_Try it:_ Scan the material for the word "appStyle", then return every line where it appears.

_Task data:_
----

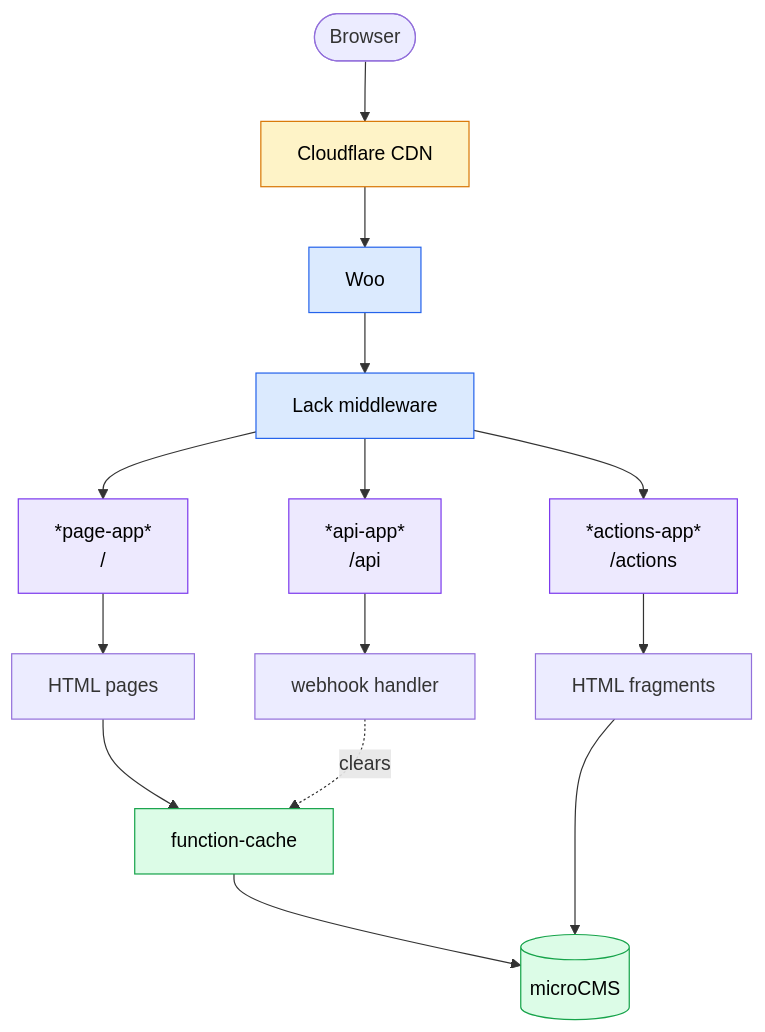
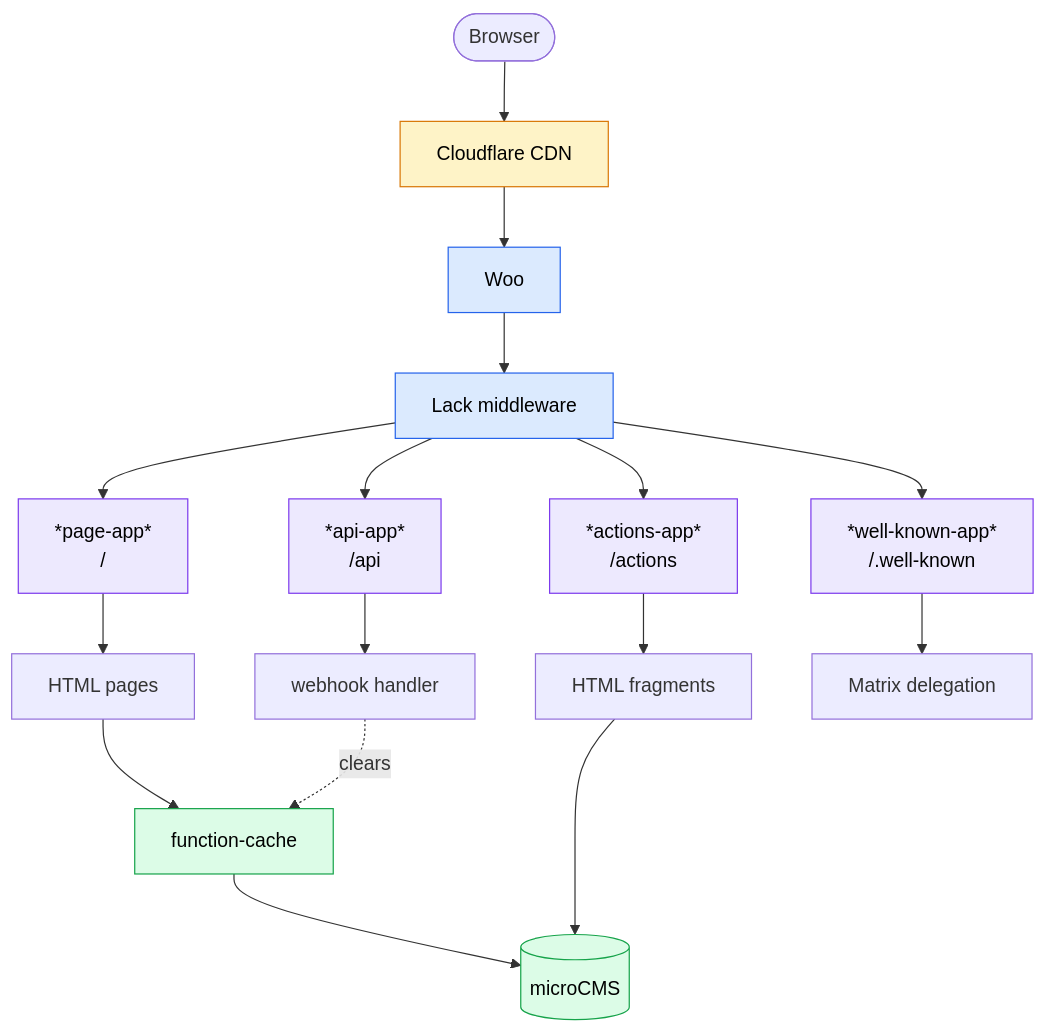
The diagram in README.md (skyizwhite/website), drawn with Mermaid before and after one commit. The commit also changed other lines of this file and 7 other files, not shown here.

First line of the commit message:
Serve Matrix well-known delegation and restore the contact link

````diff
--- a/README.md
+++ b/README.md
@@ -28,46 +28,49 @@
 ```mermaid
 flowchart TD
     Client([Browser])
 
     CDN[Cloudflare CDN]
 
     Woo[Woo]
     MW["Lack middleware"]
     Woo --> MW
 
     Page["#42;page-app#42;<br/>/"]
     Api["#42;api-app#42;<br/>/api"]
     Actions["#42;actions-app#42;<br/>/actions"]
+    WellKnown["#42;well-known-app#42;<br/>/.well-known"]
 
     Doc["HTML pages"]
     Revalidate["webhook handler"]
+    Delegation["Matrix delegation"]
     Def["HTML fragments"]
 
     Cache["function-cache"]
     Gap[" "]
     CMS[(microCMS)]
 
     Client --> CDN --> Woo
-    MW --> Page & Api & Actions
+    MW --> Page & Api & Actions & WellKnown
 
     Page --> Doc
     Api --> Revalidate
+    WellKnown --> Delegation
     Actions --> Def
 
     Doc --> Cache
     Revalidate -. clears .-> Cache
     Def --> CMS
     Cache --> CMS
     Def ~~~ Gap ~~~ CMS
 
     classDef edgeStyle fill:#fef3c7,stroke:#d97706,color:#000
     classDef serverStyle fill:#dbeafe,stroke:#2563eb,color:#000
     classDef appStyle fill:#ede9fe,stroke:#7c3aed,color:#000
     classDef dataStyle fill:#dcfce7,stroke:#16a34a,color:#000
 
     class CDN edgeStyle
     class Woo,MW serverStyle
-    class Page,Actions,Api appStyle
+    class Page,Actions,Api,WellKnown appStyle
     class Cache,CMS dataStyle
     style Gap fill:none,stroke:none
 ```
````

----

_Solution for this exercise:_
     classDef appStyle fill:#ede9fe,stroke:#7c3aed,color:#000
-    class Page,Actions,Api appStyle
+    class Page,Actions,Api,WellKnown appStyle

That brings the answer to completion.